**WORK ITEM**
Search the entries for the word "cargo". Copy every line that holds it.
*** DATA LISTING ***
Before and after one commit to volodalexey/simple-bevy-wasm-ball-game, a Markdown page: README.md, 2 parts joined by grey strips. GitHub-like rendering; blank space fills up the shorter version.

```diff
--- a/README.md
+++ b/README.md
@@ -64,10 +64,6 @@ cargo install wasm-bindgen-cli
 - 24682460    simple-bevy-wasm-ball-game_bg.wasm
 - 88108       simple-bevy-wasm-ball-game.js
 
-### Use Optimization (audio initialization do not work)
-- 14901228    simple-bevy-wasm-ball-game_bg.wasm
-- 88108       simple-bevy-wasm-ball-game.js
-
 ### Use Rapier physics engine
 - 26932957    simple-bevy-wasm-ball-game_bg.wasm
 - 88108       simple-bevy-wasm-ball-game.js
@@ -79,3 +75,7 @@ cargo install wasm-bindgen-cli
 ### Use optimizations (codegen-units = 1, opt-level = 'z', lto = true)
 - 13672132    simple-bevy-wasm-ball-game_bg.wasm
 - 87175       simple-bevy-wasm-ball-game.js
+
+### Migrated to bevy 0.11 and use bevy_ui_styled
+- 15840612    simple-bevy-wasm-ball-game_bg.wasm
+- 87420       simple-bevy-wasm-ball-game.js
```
*** End of DATA LISTING ***
*** DATA LISTING ***
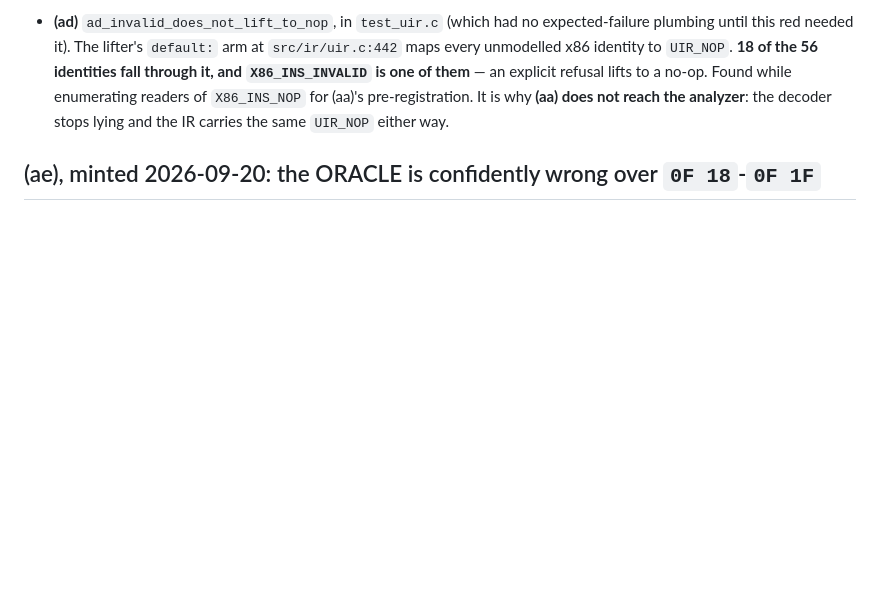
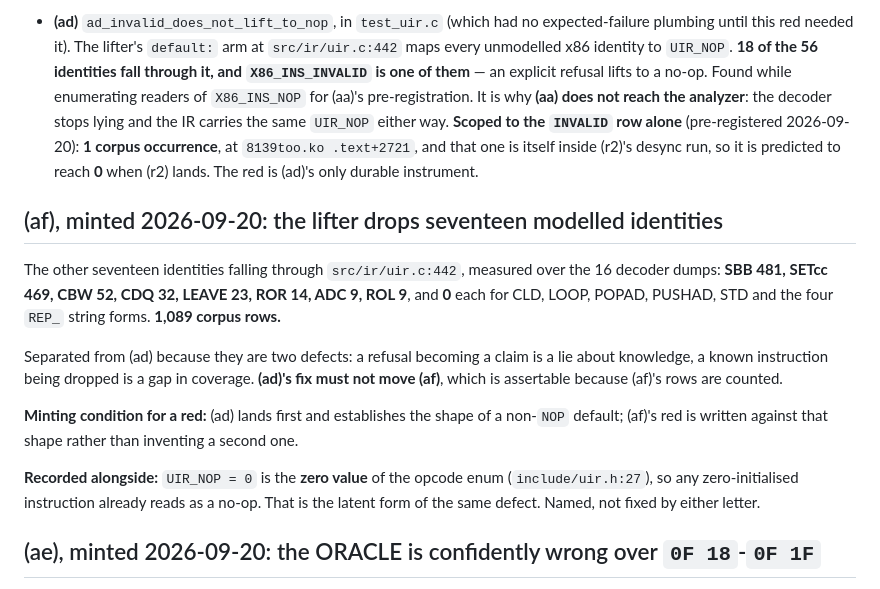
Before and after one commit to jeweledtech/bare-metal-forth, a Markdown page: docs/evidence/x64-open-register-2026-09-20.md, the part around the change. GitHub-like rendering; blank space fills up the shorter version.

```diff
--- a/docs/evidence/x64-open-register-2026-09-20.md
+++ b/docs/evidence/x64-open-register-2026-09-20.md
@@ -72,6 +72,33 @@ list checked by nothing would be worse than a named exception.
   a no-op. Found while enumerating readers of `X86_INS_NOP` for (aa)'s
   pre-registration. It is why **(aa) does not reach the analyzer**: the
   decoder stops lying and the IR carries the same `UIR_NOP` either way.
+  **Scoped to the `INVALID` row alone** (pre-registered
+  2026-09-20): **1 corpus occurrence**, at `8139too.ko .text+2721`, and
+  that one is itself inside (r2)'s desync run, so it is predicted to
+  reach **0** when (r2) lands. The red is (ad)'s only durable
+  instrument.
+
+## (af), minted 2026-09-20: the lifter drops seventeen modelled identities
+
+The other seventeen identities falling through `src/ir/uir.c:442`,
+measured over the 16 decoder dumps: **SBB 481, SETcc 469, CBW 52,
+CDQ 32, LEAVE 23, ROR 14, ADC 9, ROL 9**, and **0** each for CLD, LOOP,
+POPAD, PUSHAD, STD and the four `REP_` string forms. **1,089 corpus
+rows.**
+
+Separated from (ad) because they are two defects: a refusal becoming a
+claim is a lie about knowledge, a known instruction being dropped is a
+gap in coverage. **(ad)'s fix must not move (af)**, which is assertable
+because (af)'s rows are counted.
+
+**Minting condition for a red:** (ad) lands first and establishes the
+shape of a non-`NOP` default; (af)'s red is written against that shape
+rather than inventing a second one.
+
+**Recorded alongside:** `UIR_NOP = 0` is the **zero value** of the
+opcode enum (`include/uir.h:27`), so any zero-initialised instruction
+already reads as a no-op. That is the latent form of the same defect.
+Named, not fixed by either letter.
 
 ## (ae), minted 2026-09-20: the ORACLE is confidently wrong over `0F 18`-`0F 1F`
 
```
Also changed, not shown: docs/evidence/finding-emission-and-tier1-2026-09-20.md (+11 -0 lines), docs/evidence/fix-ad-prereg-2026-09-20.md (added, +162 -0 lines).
*** End of DATA LISTING ***
*** DATA LISTING ***
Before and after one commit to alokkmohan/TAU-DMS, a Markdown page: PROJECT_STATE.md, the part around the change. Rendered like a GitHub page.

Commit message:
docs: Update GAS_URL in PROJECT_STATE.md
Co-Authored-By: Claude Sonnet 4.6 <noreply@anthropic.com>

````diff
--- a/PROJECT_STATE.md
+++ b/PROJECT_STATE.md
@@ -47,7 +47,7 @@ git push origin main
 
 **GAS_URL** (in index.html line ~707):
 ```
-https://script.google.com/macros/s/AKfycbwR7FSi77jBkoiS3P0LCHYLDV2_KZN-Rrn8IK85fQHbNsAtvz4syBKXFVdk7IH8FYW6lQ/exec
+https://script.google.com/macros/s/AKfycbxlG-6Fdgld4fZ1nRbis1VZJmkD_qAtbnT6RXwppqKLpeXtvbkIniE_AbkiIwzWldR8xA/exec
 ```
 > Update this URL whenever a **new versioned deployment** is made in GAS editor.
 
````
*** End of DATA LISTING ***
**RESPONSE TO THE TASK**
@@ -64,10 +64,6 @@ cargo install wasm-bindgen-cli
@@ -79,3 +75,7 @@ cargo install wasm-bindgen-cli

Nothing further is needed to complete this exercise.